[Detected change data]

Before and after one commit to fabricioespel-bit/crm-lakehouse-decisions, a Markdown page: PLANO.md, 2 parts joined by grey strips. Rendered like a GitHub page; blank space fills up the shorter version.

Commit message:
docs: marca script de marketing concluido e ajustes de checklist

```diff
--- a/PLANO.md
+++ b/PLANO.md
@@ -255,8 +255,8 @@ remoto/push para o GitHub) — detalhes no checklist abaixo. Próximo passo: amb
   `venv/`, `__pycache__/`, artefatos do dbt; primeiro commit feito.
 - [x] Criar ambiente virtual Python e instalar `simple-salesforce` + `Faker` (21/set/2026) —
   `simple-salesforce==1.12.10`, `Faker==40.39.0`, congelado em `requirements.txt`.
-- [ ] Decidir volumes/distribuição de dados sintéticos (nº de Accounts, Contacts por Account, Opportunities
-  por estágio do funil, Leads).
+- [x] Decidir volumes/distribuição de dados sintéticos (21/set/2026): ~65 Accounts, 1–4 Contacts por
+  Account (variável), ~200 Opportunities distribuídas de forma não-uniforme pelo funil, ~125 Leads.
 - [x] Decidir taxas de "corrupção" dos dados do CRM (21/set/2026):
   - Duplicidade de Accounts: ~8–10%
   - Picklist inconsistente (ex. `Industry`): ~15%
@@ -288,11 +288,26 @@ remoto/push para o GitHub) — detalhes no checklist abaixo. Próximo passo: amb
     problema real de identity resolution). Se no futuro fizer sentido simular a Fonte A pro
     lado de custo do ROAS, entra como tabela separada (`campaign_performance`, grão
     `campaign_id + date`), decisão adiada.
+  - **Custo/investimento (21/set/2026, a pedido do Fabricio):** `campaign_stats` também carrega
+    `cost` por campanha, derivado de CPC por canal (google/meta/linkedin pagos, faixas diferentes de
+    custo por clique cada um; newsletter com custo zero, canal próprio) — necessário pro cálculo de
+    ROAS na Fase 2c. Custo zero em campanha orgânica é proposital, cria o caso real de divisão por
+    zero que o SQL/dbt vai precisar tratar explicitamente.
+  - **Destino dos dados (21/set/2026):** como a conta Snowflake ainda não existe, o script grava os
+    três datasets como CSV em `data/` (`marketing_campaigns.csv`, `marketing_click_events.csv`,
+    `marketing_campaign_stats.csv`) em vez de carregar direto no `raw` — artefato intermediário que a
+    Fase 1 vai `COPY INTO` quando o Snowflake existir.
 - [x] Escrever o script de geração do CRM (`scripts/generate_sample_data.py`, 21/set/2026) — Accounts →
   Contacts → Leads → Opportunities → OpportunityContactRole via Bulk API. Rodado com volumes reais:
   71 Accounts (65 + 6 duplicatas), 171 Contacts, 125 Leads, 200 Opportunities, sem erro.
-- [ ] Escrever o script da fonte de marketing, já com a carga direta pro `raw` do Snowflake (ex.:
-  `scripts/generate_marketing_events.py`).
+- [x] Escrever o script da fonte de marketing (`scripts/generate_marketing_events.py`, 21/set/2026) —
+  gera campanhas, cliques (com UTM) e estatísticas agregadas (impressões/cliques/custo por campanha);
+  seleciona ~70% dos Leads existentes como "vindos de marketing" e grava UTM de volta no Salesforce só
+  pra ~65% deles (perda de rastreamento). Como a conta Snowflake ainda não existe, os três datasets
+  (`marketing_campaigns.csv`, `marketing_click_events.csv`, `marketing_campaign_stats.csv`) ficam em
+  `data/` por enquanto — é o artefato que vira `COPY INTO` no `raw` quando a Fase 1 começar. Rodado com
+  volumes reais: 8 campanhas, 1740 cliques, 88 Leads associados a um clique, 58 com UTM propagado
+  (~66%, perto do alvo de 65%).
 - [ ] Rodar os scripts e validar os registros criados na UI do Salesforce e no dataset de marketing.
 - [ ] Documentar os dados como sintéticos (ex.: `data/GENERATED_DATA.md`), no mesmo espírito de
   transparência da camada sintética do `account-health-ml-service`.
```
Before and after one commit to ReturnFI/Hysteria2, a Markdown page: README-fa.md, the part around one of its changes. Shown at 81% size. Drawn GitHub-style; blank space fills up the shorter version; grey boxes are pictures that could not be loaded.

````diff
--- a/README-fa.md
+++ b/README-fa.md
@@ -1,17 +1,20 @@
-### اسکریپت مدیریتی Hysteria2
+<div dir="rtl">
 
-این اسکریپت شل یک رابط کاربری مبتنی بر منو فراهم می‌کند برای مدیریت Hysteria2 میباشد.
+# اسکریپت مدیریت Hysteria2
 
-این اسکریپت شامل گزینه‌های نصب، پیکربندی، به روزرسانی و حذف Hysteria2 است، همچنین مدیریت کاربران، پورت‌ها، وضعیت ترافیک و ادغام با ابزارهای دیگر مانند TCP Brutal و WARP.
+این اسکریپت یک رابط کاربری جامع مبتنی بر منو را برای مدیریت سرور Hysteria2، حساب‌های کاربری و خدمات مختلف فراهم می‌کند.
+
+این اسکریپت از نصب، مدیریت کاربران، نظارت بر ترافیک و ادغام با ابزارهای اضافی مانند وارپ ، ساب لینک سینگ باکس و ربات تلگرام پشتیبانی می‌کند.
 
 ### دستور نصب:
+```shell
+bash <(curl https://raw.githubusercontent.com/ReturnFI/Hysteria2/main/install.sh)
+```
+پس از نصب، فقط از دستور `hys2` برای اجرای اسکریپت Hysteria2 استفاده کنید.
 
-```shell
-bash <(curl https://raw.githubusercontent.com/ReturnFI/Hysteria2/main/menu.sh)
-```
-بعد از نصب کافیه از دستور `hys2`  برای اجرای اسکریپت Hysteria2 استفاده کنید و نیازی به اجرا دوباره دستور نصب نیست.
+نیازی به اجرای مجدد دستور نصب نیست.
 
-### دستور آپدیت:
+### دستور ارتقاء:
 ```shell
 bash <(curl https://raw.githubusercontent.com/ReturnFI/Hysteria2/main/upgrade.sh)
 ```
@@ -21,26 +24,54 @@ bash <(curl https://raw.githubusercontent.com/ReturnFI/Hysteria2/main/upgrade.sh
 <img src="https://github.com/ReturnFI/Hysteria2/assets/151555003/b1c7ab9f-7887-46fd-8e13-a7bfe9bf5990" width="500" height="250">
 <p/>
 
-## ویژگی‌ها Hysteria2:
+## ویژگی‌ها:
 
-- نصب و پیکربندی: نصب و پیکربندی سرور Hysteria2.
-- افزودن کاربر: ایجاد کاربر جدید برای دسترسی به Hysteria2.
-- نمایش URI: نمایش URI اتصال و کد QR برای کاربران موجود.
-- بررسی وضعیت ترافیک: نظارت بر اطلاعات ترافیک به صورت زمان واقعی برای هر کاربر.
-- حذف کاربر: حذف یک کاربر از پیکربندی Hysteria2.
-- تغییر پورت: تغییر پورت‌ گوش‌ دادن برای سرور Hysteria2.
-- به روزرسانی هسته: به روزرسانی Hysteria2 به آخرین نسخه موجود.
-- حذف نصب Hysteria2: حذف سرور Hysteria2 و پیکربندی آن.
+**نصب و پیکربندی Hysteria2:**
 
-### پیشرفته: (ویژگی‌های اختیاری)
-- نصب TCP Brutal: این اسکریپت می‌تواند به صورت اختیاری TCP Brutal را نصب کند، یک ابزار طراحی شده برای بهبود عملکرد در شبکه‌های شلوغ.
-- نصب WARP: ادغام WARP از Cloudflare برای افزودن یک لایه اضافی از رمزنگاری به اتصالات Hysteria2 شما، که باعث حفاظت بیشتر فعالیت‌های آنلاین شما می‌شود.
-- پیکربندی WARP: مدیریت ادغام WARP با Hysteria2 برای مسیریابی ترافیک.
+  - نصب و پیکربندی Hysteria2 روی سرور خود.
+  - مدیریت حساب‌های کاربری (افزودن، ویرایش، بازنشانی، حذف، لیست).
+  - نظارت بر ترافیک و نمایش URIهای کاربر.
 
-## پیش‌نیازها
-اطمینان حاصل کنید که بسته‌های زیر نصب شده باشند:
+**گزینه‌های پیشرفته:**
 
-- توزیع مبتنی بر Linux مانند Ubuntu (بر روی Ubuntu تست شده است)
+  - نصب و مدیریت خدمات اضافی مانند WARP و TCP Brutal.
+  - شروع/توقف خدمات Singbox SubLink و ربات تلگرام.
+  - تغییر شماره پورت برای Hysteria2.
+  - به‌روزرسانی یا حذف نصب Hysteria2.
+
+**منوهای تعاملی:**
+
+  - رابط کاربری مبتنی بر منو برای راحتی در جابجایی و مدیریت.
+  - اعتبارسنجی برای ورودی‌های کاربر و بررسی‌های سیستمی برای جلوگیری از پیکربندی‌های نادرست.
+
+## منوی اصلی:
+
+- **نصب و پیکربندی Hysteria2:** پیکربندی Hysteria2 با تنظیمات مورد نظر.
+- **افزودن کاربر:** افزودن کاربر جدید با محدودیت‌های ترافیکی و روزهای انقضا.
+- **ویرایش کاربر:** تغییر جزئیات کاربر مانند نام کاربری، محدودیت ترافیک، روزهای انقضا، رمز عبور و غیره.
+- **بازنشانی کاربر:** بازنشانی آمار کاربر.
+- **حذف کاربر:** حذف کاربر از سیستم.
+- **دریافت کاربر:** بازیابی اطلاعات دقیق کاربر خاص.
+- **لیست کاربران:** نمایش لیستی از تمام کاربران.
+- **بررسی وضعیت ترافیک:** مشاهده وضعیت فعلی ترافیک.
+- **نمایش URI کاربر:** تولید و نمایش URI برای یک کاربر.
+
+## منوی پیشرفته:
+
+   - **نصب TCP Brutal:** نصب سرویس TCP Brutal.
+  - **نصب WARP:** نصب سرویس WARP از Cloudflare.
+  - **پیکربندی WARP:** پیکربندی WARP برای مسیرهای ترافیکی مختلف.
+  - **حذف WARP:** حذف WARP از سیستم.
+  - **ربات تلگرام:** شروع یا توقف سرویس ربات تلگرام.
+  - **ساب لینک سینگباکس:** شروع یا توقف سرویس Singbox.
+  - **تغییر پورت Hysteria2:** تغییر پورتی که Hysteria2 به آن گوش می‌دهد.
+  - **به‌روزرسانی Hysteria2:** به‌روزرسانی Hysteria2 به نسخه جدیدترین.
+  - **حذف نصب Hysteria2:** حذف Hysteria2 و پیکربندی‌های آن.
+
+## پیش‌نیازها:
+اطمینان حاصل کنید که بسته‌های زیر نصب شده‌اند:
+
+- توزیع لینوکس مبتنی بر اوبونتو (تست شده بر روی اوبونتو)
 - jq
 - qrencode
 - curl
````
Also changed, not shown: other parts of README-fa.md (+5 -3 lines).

> **The task**: Every line with "grava" in it should be copied from the entries above.

> **Response to this exercise**:
+  - **Destino dos dados (21/set/2026):** como a conta Snowflake ainda não existe, o script grava os
+  seleciona ~70% dos Leads existentes como "vindos de marketing" e grava UTM de volta no Salesforce só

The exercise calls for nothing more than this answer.